=== Section Start ===

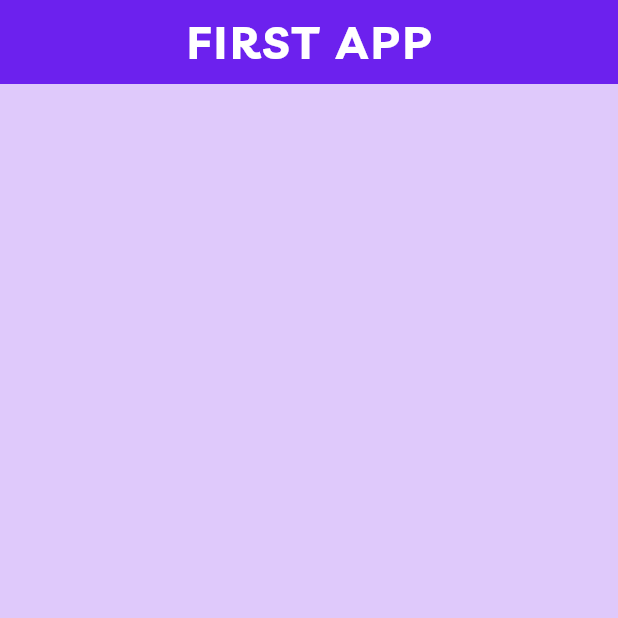
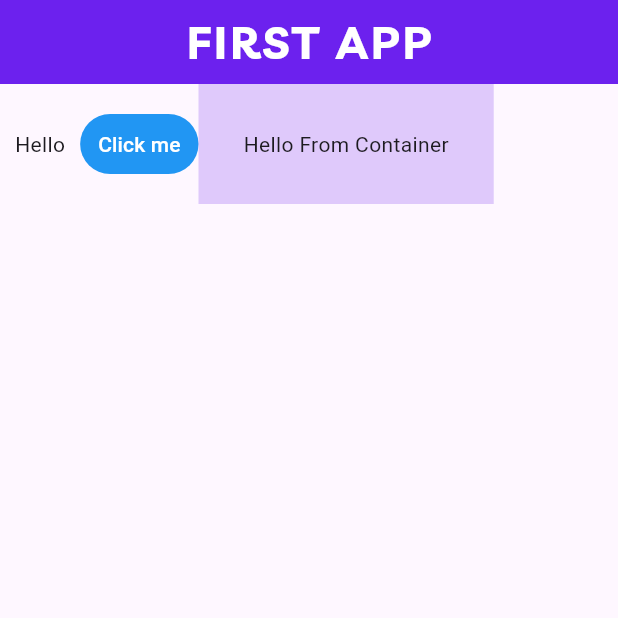
Before and after one commit to faizan-az02/first_app, a Flutter app: the screen it shows after launch, on a phone screen of 412 x 824 dp, the top half of it. Run offline on Flutter 3.47's test engine with Material 3 defaults, Android fonts, the phone set to English and light mode, and no system bars; project files that could hold a hidden picture were left out.

Commit message:
Rows - Multiple Widgets

```diff
--- a/lib/main.dart
+++ b/lib/main.dart
@@ -28,8 +28,30 @@ class Home extends StatelessWidget {
         centerTitle: true,
       ),
 
-      body: Container(
-        color: const Color.fromARGB(55, 108, 33, 238),
+      body: Row(
+
+        children: [
+
+          Padding(
+            padding: EdgeInsets.all(10),
+            child: Text("Hello"),
+          ),
+
+          TextButton(
+            onPressed: () {},
+            child: Text("Click me"),
+            style: TextButton.styleFrom(
+              backgroundColor: Colors.blue,
+              foregroundColor: Colors.white,
+            )
+          ),
+
+          Container(
+            color: Color.fromARGB(55, 108, 33, 238),
+            padding: EdgeInsets.all(30),
+            child: Text("Hello From Container"),
+          )
+        ]
       )
     );
   }
```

=== Section End ===

=== REQUIRED ACTION ===
Leaving the pictures aside, give back all the records exactly as they are.

=== ANSWER BOX ===
Before and after one commit to faizan-az02/first_app, a Flutter app: the screen it shows after launch, on a phone screen of 412 x 824 dp, the top half of it. Run offline on Flutter 3.47's test engine with Material 3 defaults, Android fonts, the phone set to English and light mode, and no system bars; project files that could hold a hidden picture were left out.

Commit message:
Rows - Multiple Widgets

```diff
--- a/lib/main.dart
+++ b/lib/main.dart
@@ -28,8 +28,30 @@ class Home extends StatelessWidget {
         centerTitle: true,
       ),
 
-      body: Container(
-        color: const Color.fromARGB(55, 108, 33, 238),
+      body: Row(
+
+        children: [
+
+          Padding(
+            padding: EdgeInsets.all(10),
+            child: Text("Hello"),
+          ),
+
+          TextButton(
+            onPressed: () {},
+            child: Text("Click me"),
+            style: TextButton.styleFrom(
+              backgroundColor: Colors.blue,
+              foregroundColor: Colors.white,
+            )
+          ),
+
+          Container(
+            color: Color.fromARGB(55, 108, 33, 238),
+            padding: EdgeInsets.all(30),
+            child: Text("Hello From Container"),
+          )
+        ]
       )
     );
   }
```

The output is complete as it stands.